## Problem to work on
Return all lines from the listing below in which the string "animation" occurs.

## Data
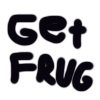
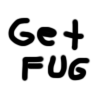
update

diff --git a/src/App.jsx b/src/App.jsx
@@ -7,8 +7,8 @@ function App() {
   const [showPfpBuilder, setShowPfpBuilder] = useState(false)
   const [bgFrame, setBgFrame] = useState(0)
 
-  // Background animation: frug1 → frug2 → frug3 → frug2 → loop
-  const bgFrames = ['/frug1.png', '/frug2.png', '/frug3.png', '/frug2.png']
+  // Background animation: fug1 → fug2 → fug3 → fug2 → loop
+  const bgFrames = ['/fug1.png', '/fug2.png', '/fug3.png', '/fug2.png']
 
   useEffect(() => {
     const interval = setInterval(() => {
@@ -33,7 +33,7 @@ function App() {
       {/* Hero Section */}
       <div className="container">
 
-        {/* Background Image - Animated frug loop */}
+        {/* Background Image - Animated fug loop */}
         <div
           className="background"
           style={{
@@ -43,18 +43,18 @@ function App() {
 
         {/* Header - Menu top left */}
         <header className="header">
-          <img src="/frug-icon.png" alt="Frug" className="menu-icon" />
+          <img src="/fug-icon.png" alt="Fug" className="menu-icon" />
           <nav className="nav">
             <a href="#home" onClick={scrollToTop} className="nav-img-link">
               <img src="/nav-home.png" alt="Home" />
             </a>
             <a href="#about" onClick={openAboutModal} className="nav-img-link">
-              <img src="/nav-about.png" alt="About Frug" />
+              <img src="/nav-about.png" alt="About Fug" />
             </a>
             <a href="#pfp" onClick={(e) => { e.preventDefault(); setShowPfpBuilder(true); }} className="nav-img-link">
-              <img src="/nav-pfp.png" alt="Get Ur Frug" />
+              <img src="/nav-pfp.png" alt="Get Ur Fug" />
             </a>
-            <a href="https://x.com/watdafrug" target="_blank" rel="noopener noreferrer" className="nav-img-link">
+            <a href="https://x.com/fugdafrog" target="_blank" rel="noopener noreferrer" className="nav-img-link">
               <img src="/nav-x.png" alt="X" />
             </a>
           </nav>
@@ -63,8 +63,8 @@ function App() {
         {/* Footer on Hero */}
         <footer className="hero-footer">
           <p>
-            © 2026 FRUG. ALL RIGHTS RESERVED.
-            <a href="https://x.com/watdafrug" target="_blank" rel="noopener noreferrer" className="x-icon">
+            © 2026 FUG. ALL RIGHTS RESERVED.
+            <a href="https://x.com/fugdafrog" target="_blank" rel="noopener noreferrer" className="x-icon">
               <svg viewBox="0 0 24 24" width="28" height="28">
                 <rect width="24" height="24" rx="4" fill="black"/>
                 <path d="M16.5 5h2.4l-5.2 5.9 6.1 8.1h-4.7l-3.8-4.9-4.3 4.9H4.6l5.6-6.4L4.3 5h4.8l3.4 4.5L16.5 5zm-.9 12.6h1.3L8.5 6.3H7.1l8.5 11.3z" fill="white"/>
@@ -85,11 +85,11 @@ function App() {
                 <button className="cult-btn minimize"></button>
                 <button className="cult-btn maximize"></button>
               </div>
-              <span className="cult-title">FRUG</span>
+              <span className="cult-title">FUG</span>
             </div>
 
             <div className="cult-content">
-              <h1 className="cult-heading">WHY FRUG?</h1>
+              <h1 className="cult-heading">WHY FUG?</h1>
 
               <div className="cult-story">
                 <p>
@@ -99,20 +99,20 @@ function App() {
                   But I always had this character I kept drawing - a frog. Kind of a broke, weird looking frog. I liked this guy so much. I don't know if anyone else would feel the same way about him, but I wanted to give it one more shot.
                 </p>
                 <p>
-                  So I drew my frug and decided to just give it away to everyone. I figured if people like him, maybe we could build a community around frug - a cult even. That's why everything is open source. You can grab the files from the website, make your own frug picture, and if you want to draw your own version, there's simple tools right here to do it.
+                  So I drew my fug and decided to just give it away to everyone. I figured if people like him, maybe we could build a community around fug - a cult even. That's why everything is open source. You can grab the files from the website, make your own fug picture, and if you want to draw your own version, there's simple tools right here to do it.
                 </p>
                 <p>
-                  I'm not gonna pretend I have some big master plan. I just want people to not forget frug. I want everyone to remember him. That's why I made him.
+                  I'm not gonna pretend I have some big master plan. I just want people to not forget fug. I want everyone to remember him. That's why I made him.
                 </p>
                 <p>
-                  I don't have much more to say. Just hope everyone likes frug like I do.
+                  I don't have much more to say. Just hope everyone likes fug like I do.
                 </p>
               </div>
 
               <div className="cult-footer">
-                <p className="cult-slogan">LONG LIVE FRUG</p>
+                <p className="cult-slogan">LONG LIVE FUG</p>
                 <a
-                  href="https://x.com/watdafrug"
+                  href="https://x.com/fugdafrog"
                   target="_blank"
                   rel="noopener noreferrer"
                   className="cult-x-link"
@@ -121,7 +121,7 @@ function App() {
                     <rect width="24" height="24" rx="4" fill="black"/>
                     <path d="M16.5 5h2.4l-5.2 5.9 6.1 8.1h-4.7l-3.8-4.9-4.3 4.9H4.6l5.6-6.4L4.3 5h4.8l3.4 4.5L16.5 5zm-.9 12.6h1.3L8.5 6.3H7.1l8.5 11.3z" fill="white"/>
                   </svg>
-                  Visit The Frug
+                  Visit The Fug
                 </a>
               </div>
             </div>

diff --git a/src/PfpBuilder.jsx b/src/PfpBuilder.jsx
@@ -18,7 +18,7 @@ function PfpBuilder({ onClose }) {
   })
 
   const [activeTab, setActiveTab] = useState('bg')
-  const [frugName, setFrugName] = useState('')
+  const [fugName, setFrugName] = useState('')
   const [isGenerating, setIsGenerating] = useState(false)
   const [customBodyColor, setCustomBodyColor] = useState('#ff6b6b')
   const [customBodyColor2, setCustomBodyColor2] = useState('#feca57')
@@ -590,7 +590,7 @@ function PfpBuilder({ onClose }) {
 
 
       const link = document.createElement('a')
-      link.download = 'my-frug.png'
+      link.download = 'my-fug.png'
       link.href = canvas.toDataURL('image/png')
       link.click()
     }
@@ -608,11 +608,11 @@ function PfpBuilder({ onClose }) {
             <button className="terminal-btn minimize"></button>
             <button className="terminal-btn maximize"></button>
           </div>
-          <span className="terminal-title">FRUG PFP Builder</span>
+          <span className="terminal-title">FUG PFP Builder</span>
         </div>
 
         <div className="terminal-content">
-          <h1 className="pfp-builder-title">GET UR FRUG</h1>
+          <h1 className="pfp-builder-title">GET UR FUG</h1>
 
         <div className="pfp-builder-content">
           {/* Preview */}
@@ -699,9 +699,9 @@ function PfpBuilder({ onClose }) {
             </div>
 
             {/* Generated Name Display */}
-            {frugName && (
-              <div className="frug-name-display">
-                <span>{frugName}</span>
+            {fugName && (
+              <div className="fug-name-display">
+                <span>{fugName}</span>
               </div>
             )}
 
@@ -715,7 +715,7 @@ function PfpBuilder({ onClose }) {
               onClick={generatePogName}
               disabled={isGenerating}
             >
-              {isGenerating ? 'ASKING...' : 'ASK PROPHET FRUG A NAME'}
+              {isGenerating ? 'ASKING...' : 'ASK PROPHET FUG A NAME'}
             </button>
           </div>
 

diff --git a/index.html b/index.html
@@ -2,9 +2,9 @@
 <html lang="en">
   <head>
     <meta charset="UTF-8" />
-    <link rel="icon" type="image/png" href="/frug-icon.png" />
+    <link rel="icon" type="image/png" href="/fug-icon.png" />
     <meta name="viewport" content="width=device-width, initial-scale=1.0" />
-    <title>FRUG</title>
+    <title>FUG</title>
   </head>
   <body>
     <div id="root"></div>

diff --git a/src/PfpBuilder.css b/src/PfpBuilder.css
@@ -177,7 +177,7 @@
 }
 
 /* Name Display */
-.frug-name-display {
+.fug-name-display {
   margin-top: 6px;
   padding: 4px 8px;
   background: #fff;
@@ -186,7 +186,7 @@
   text-align: center;
 }
 
-.frug-name-display span {
+.fug-name-display span {
   font-size: 18px;
   font-weight: bold;
   letter-spacing: 2px;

## Exercise output
-  // Background animation: frug1 → frug2 → frug3 → frug2 → loop
+  // Background animation: fug1 → fug2 → fug3 → fug2 → loop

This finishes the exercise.